Assigned task: As the answer, give a copy of each line below that includes the word "Variables".

----- Records for this exercise -----

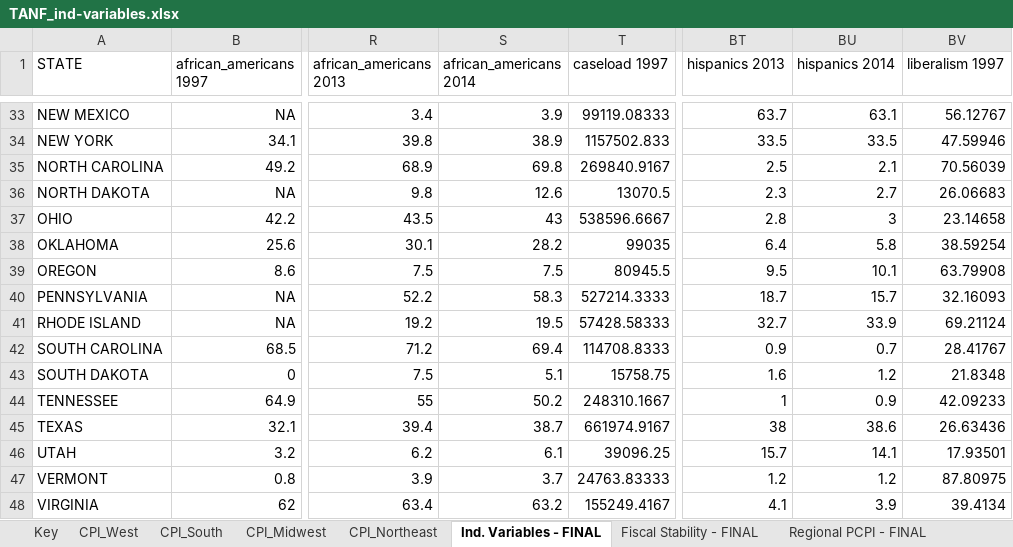
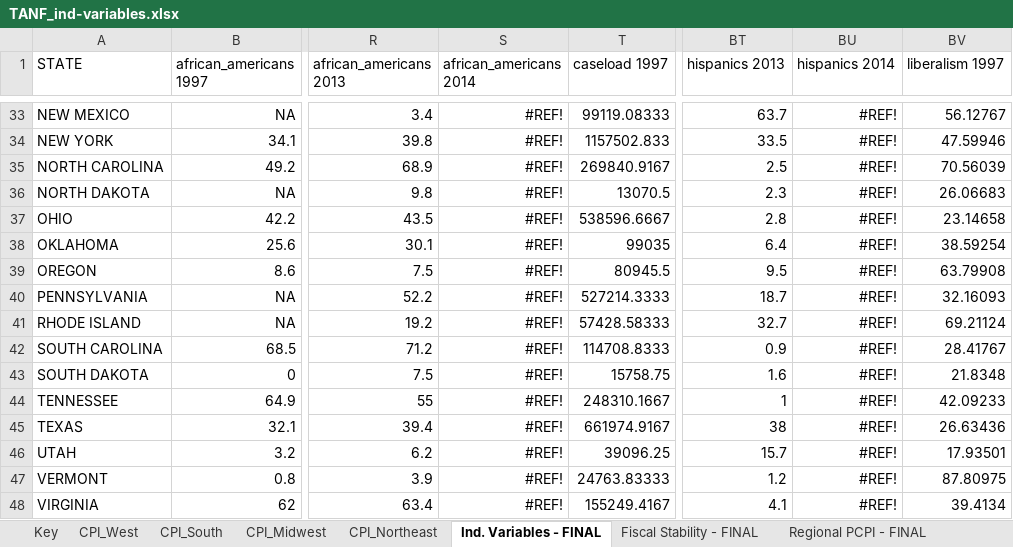
Before and after one commit to benfromfargo/TANF_Expenditures, an Excel workbook: Input Data/TANF_ind-variables.xlsx, sheet Ind. Variables - FINAL, drawn as a sheet; only a part is shown, gaps mark what is left out; values as stored, in another font and other column widths than the file's, no borders; the diff covers the shown part only; the diff names each change by its address in the sheet, - before the commit and + after, or states it on an @@ line.

```diff
--- a/Input Data/TANF_ind-variables.xlsx (sheet Ind. Variables - FINAL)
+++ b/Input Data/TANF_ind-variables.xlsx (sheet Ind. Variables - FINAL)
-S33 (african_americans 2014): 3.9
+S33 (african_americans 2014): #REF!
-BU33 (hispanics 2014): 63.1
+BU33 (hispanics 2014): #REF!
-S34 (african_americans 2014): 38.9
+S34 (african_americans 2014): #REF!
-BU34 (hispanics 2014): 33.5
+BU34 (hispanics 2014): #REF!
-S35 (african_americans 2014): 69.8
+S35 (african_americans 2014): #REF!
-BU35 (hispanics 2014): 2.1
+BU35 (hispanics 2014): #REF!
-S36 (african_americans 2014): 12.6
+S36 (african_americans 2014): #REF!
-BU36 (hispanics 2014): 2.7
+BU36 (hispanics 2014): #REF!
-S37 (african_americans 2014): 43
+S37 (african_americans 2014): #REF!
-BU37 (hispanics 2014): 3
+BU37 (hispanics 2014): #REF!
-S38 (african_americans 2014): 28.2
+S38 (african_americans 2014): #REF!
-BU38 (hispanics 2014): 5.8
+BU38 (hispanics 2014): #REF!
-S39 (african_americans 2014): 7.5
+S39 (african_americans 2014): #REF!
-BU39 (hispanics 2014): 10.1
+BU39 (hispanics 2014): #REF!
-S40 (african_americans 2014): 58.3
+S40 (african_americans 2014): #REF!
-BU40 (hispanics 2014): 15.7
+BU40 (hispanics 2014): #REF!
-S41 (african_americans 2014): 19.5
+S41 (african_americans 2014): #REF!
-BU41 (hispanics 2014): 33.9
+BU41 (hispanics 2014): #REF!
-S42 (african_americans 2014): 69.4
+S42 (african_americans 2014): #REF!
-BU42 (hispanics 2014): 0.7
+BU42 (hispanics 2014): #REF!
-S43 (african_americans 2014): 5.1
+S43 (african_americans 2014): #REF!
-BU43 (hispanics 2014): 1.2
+BU43 (hispanics 2014): #REF!
-S44 (african_americans 2014): 50.2
+S44 (african_americans 2014): #REF!
-BU44 (hispanics 2014): 0.9
+BU44 (hispanics 2014): #REF!
-S45 (african_americans 2014): 38.7
+S45 (african_americans 2014): #REF!
-BU45 (hispanics 2014): 38.6
+BU45 (hispanics 2014): #REF!
-S46 (african_americans 2014): 6.1
+S46 (african_americans 2014): #REF!
-BU46 (hispanics 2014): 14.1
+BU46 (hispanics 2014): #REF!
-S47 (african_americans 2014): 3.7
+S47 (african_americans 2014): #REF!
-BU47 (hispanics 2014): 1.2
+BU47 (hispanics 2014): #REF!
-S48 (african_americans 2014): 63.2
+S48 (african_americans 2014): #REF!
-BU48 (hispanics 2014): 3.9
+BU48 (hispanics 2014): #REF!
```
Also changed, not shown: 72 edited cells elsewhere in this sheet, sheet Hispanics - FINAL, sheet African Americans - FINAL, formulas that keep their value, 10 other files.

-----

Answer to this problem:
Before and after one commit to benfromfargo/TANF_Expenditures, an Excel workbook: Input Data/TANF_ind-variables.xlsx, sheet Ind. Variables - FINAL, drawn as a sheet; only a part is shown, gaps mark what is left out; values as stored, in another font and other column widths than the file's, no borders; the diff covers the shown part only; the diff names each change by its address in the sheet, - before the commit and + after, or states it on an @@ line.
--- a/Input Data/TANF_ind-variables.xlsx (sheet Ind. Variables - FINAL)
+++ b/Input Data/TANF_ind-variables.xlsx (sheet Ind. Variables - FINAL)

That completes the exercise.